An old friend called to catch up yesterday. We talked for maybe 40 minutes, were nearing the end of the conversation, when she asked, “How is Ralph doing.”
She’d clearly been both hesitant and dying to ask. I had been equally hesitant and dying to answer.
This scenario seems to be repeated in one form or another multiple times a week these days. Everyone who knows, however vaguely, about Ralph’s cognitive problems wants an update but everyone seems slightly uncomfortable asking.
For my part, I am both reticent and overeager to share.
I always find myself answering, “He’s holding steady,” and then launching into all the little negative changes I’ve noticed, interrupting myself to say, “I know this sounds trivial but…”
Because, really, I don’t know how he is.

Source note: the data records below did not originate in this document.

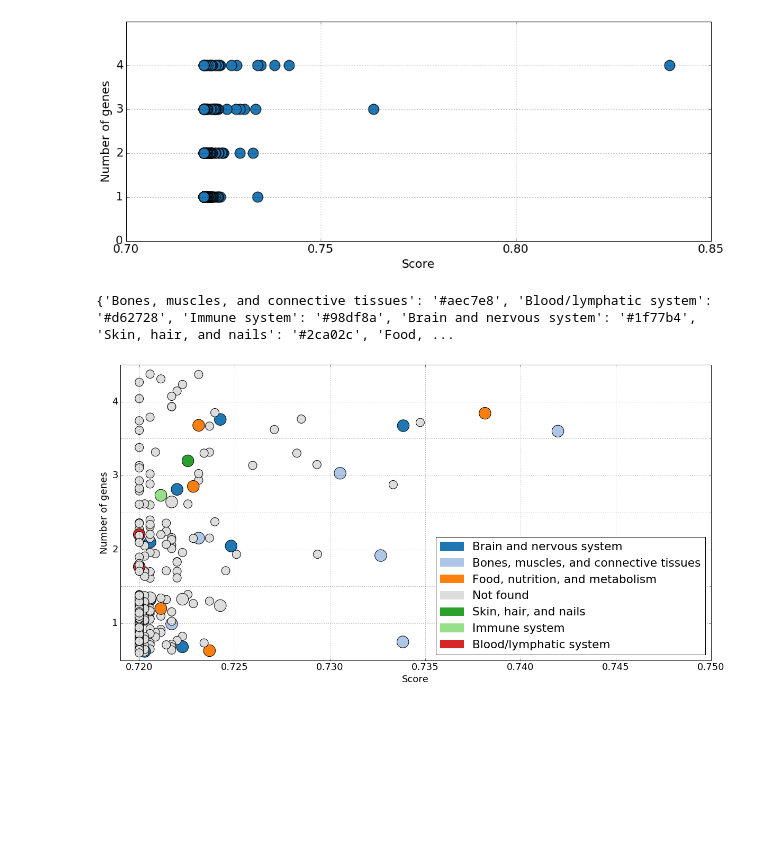
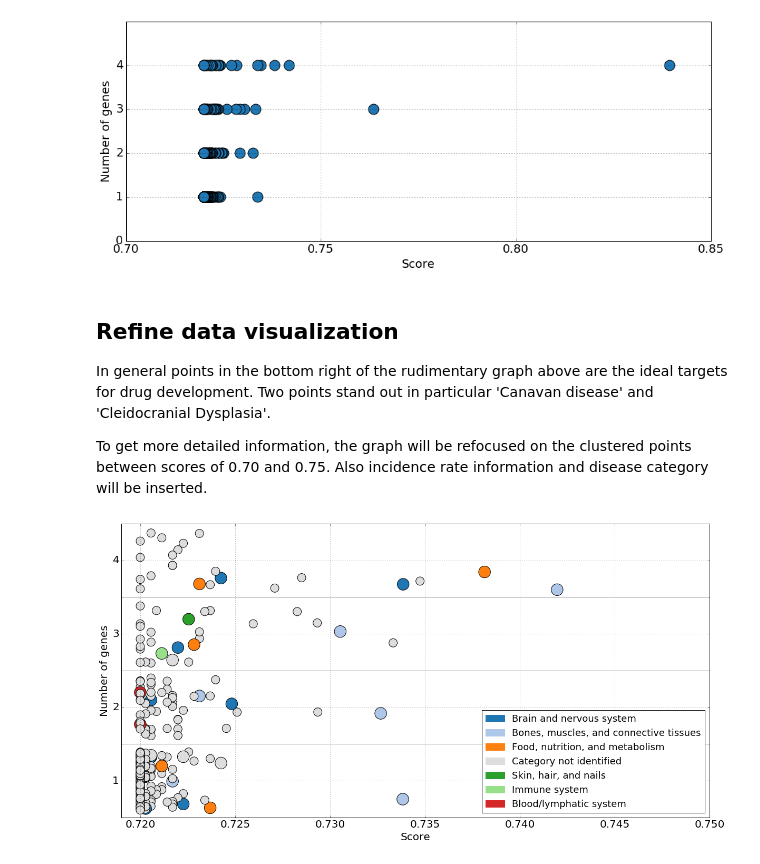
Before and after one commit to dbricare/datainc, a Jupyter notebook: genediseasedata.ipynb, the cells around one changed output. Drawn from its saved outputs; the diff is of its cells as text; code cells hidden in the pictures; blank space fills up the shorter version.

```diff
--- a/genediseasedata.ipynb
+++ b/genediseasedata.ipynb
@@ -394,6 +394,12 @@ plt.grid(True)
 plt.show()
 # %% [output]
 [figure]
+# %% [markdown]
+## Refine data visualization
+
+In general points in the bottom right of the rudimentary graph above are the ideal targets for drug development. Two points stand out in particular 'Canavan disease' and 'Cleidocranial Dysplasia'.
+
+To get more detailed information, the graph will be refocused on the clustered points between scores of 0.70 and 0.75. Also incidence rate information and disease category will be inserted.
 # %%
 # Zoom in on clustered regions, larger points have identified disease
 # Also color code data points based on disease category
@@ -403,38 +409,43 @@ areaidx = incididx
 areas = (areaidx*ptsize)+ptsize
 # colors = [colorseq[1-b] for b in incididx]
 
 uniqcat = dfall['diseaseCat'].unique()
 catclr = dict(zip(uniqcat.tolist(),colorseq[:len(uniqcat)]))
-catclr['Not found'] = '#dddddd'
-print(catclr)
+catclr['Category not identified'] = '#dddddd'
+# print(catclr)
 
-plt.rc('font', size='18')
+plt.rc('font', size='20')
 
 # Scatter points for better readability
 np.random.seed(1)
 rndm = (np.random.random(yy.shape) - 0.5) * 0.8
 
+# Assign colors for data points
 colors = [catclr[cat] for cat in dfall['diseaseCat']]
 
+# Create plot
 fig, ax = plt.subplots(1, figsize=(20,10))
 ax.scatter(xx,yy+rndm, c=colors, s=areas, alpha=1)
 ax.yaxis.set_ticks(np.arange(0,5,1))
 ax.set_ylim(0.5,4.5)
 ax.xaxis.set_ticks(np.arange(0.7,0.81,0.005))
 ax.set_xlim(0.719, 0.75)
 ax.set_xlabel('Score')
 ax.set_ylabel('Number of genes')
 ax.yaxis.set_minor_locator(ticker.AutoMinorLocator(2))
-ax.grid(True, which='both')
 
+# Create legend
 patches = []
 for lbl in uniqcat:
     patches.append(mpatches.Patch(color=catclr[lbl], label=lbl))
-ax.legend(handles=patches, loc='lower right')
+ax.legend(handles=patches, loc='lower right', fontsize='18')
 
-# ax.grid(color='k', linestyle='dotted', which='both', axis='both', linewidth=1)
+ax.grid(True, which='both')
+ax.grid(color='k', linestyle='solid', which='minor', axis='y', linewidth=0.5)
+
+ax.title()
+
 
 plt.show()
 # %% [output]
-{'Bones, muscles, and connective tissues': '#aec7e8', 'Blood/lymphatic system': '#d62728', 'Immune system': '#98df8a', 'Brain and nervous system': '#1f77b4', 'Skin, hair, and nails': '#2ca02c', 'Food, ...
-[figure, old version]
+[figure, new version]
```
Also changed, not shown: parts of 10 cells of this notebook, 1 other file.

Ralph is scheduled for his annual testing in two months. As the appointment nears, I find myself thinking about it more and more with both dread and anticipation. (Ralph doesn’t know it is coming up and there is no reason to mention it; either he would quickly forget or the fact of the looming appointment would lodge like a lost jigsaw puzzle piece in his memory, making him anxious on a constant basis.)
Whenever I think that Ralph’s cognitive abilities have slipped, I wonder if I am over-analyzing. This testing will tell me if we are maintaining the status quo. But a sliver of me also wants to hear that my perception of Ralph’s condition worsening is correct.
This is not comfortable to admit. I realize it sounds as if I want Ralph’s diagnosis to be worse than it has been. Maybe part of me does; the Purgatory of our current status quo is certainly preferable to the Hell that may well lie ahead, but the gray haze of impermanence is difficult to sustain emotionally. Sometimes I just want to know the worst and get on with it.
Also I can’t help hoping that once we have definitively crossed the River Styx from MCI to Alzheimer’s, Ralph will be more willing to discuss our situation and plan for the future (ie. leaving the farm) in ways he will not consider now—of course I realize that not only is this wishful thinking but dangerous wishing because what is more likely is that once is denial defense system stops working, a spiral of distress will set in.
So I mostly hope that I am wrong, and that he IS holding steady…that as imperfect as things are, we can continue to muddle along as long as we can. Like any couple in a marriage full of ups and downs.